Imbruvica treats several cancers that arise from a type of white blood cell (called a lymphocyte) in the bone marrow. Avoid eating grapefruit and drinking grapefruit juice while taking Imbruvica.
Imbruvica is a prescription medication used to treat patients with mantle cell lymphoma (MCL) and chronic lymphocytic leukemia (CLL) patients who have received at least one prior therapy. Imbruvica is approved to treat Waldenström’s macroglobulinemia (WM), a rare form of cancer that begins in the body’s immune system. This medication is also approved to treat Marginal zone lymphoma (MZL) and chronic graft versus host disease (cGVHD).
This medication belongs to a group of drugs called kinase inhibitors. It works by blocking the enzyme that allows cancer cells to grow and divide.
Imbruvica comes in capsule form and is taken once a day with a full glass of water. Do not open, break, or chew the capsules.
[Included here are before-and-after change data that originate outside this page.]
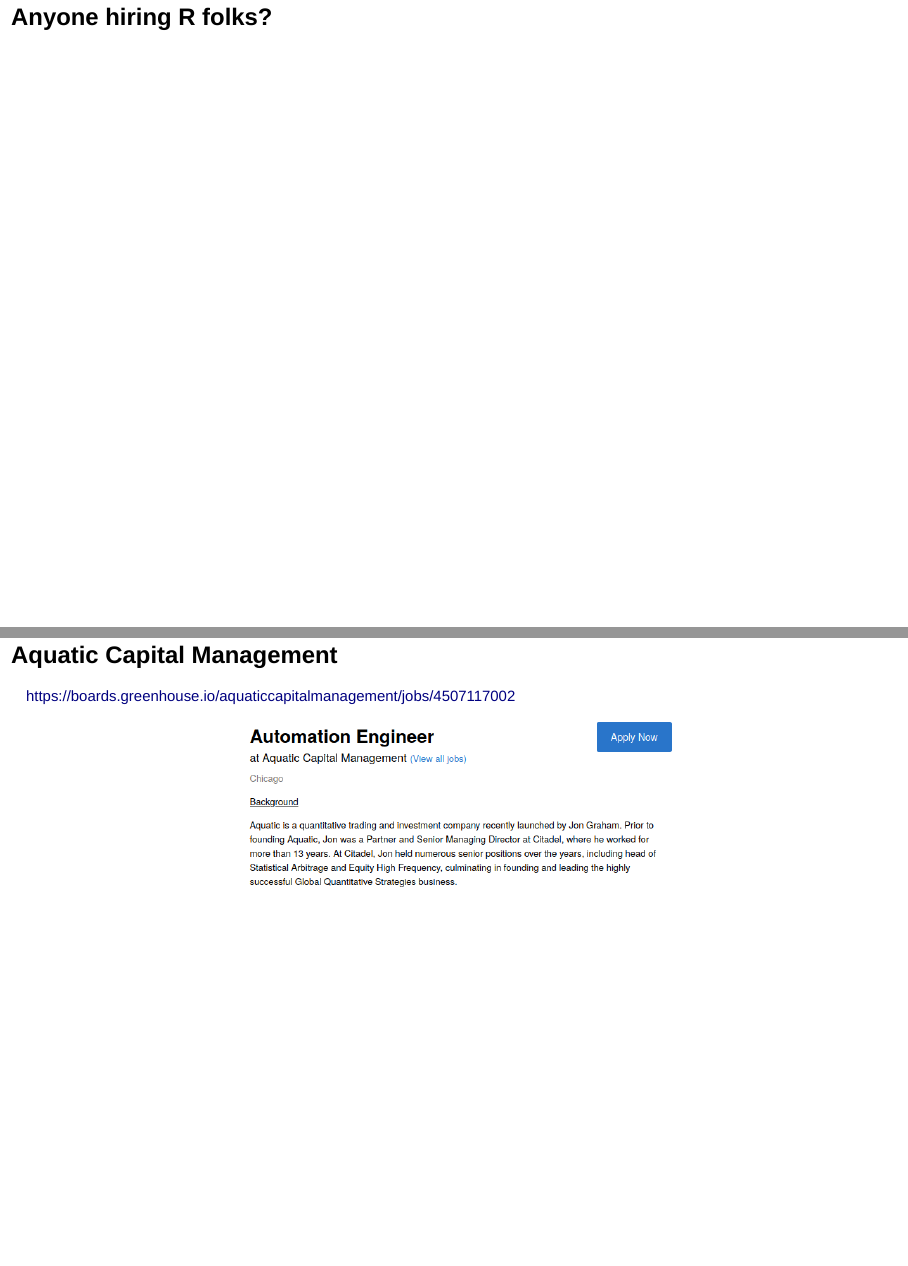
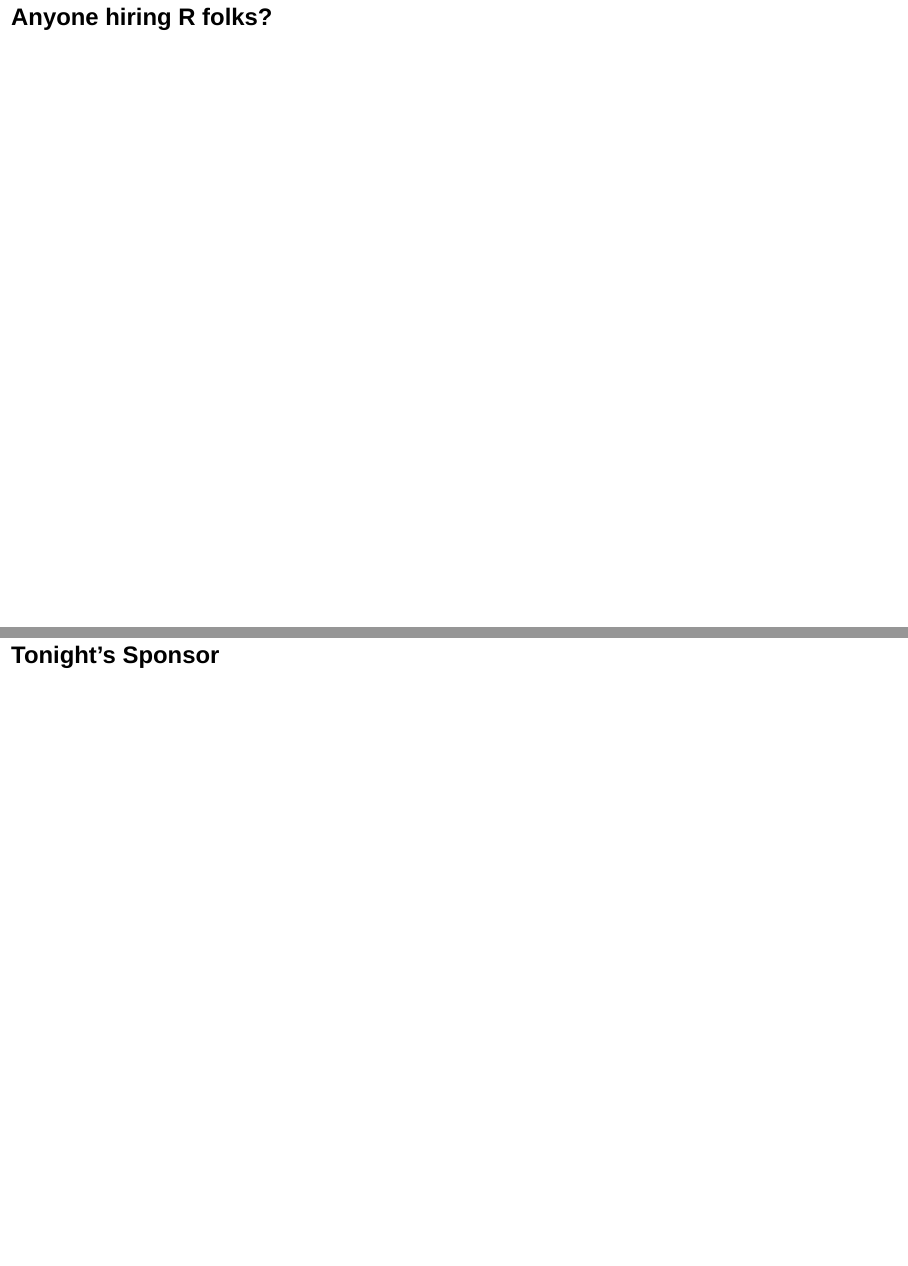
Before and after one commit to Chicago-R-User-Group/2020-n2-DoubleFeature-Many-ways-to-Lasso-and-OOP-in-R, an R Markdown document (intro-slides/Doulbe_Feature_intro.Rmd): pages 11 and 12 of 16 before the commit and pages 11 and 12 of 15 after it, joined at a grey line. Rendered offline with R 4.5, knitr and Pandoc, with nearby package versions; drawn as Slidy slides in place of the format the file asks for.

Commit message:
minor update

```diff
--- a/intro-slides/Doulbe_Feature_intro.Rmd
+++ b/intro-slides/Doulbe_Feature_intro.Rmd
@@ -103,12 +103,6 @@
 
 # Anyone hiring R folks?
 
-## Aquatic Capital Management
-
-https://boards.greenhouse.io/aquaticcapitalmanagement/jobs/4507117002
-
-<div style="text-align:center"><img src="images/Automation_Engineer.png" width="800px"/></div>
-
 # Tonight's Sponsor
 
 ## Special Thanks To
```
Also changed, not shown: intro-slides/images/Automation_Engineer.png (deleted).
Common side effects include diarrhea, fatigue, and muscle and joint pain.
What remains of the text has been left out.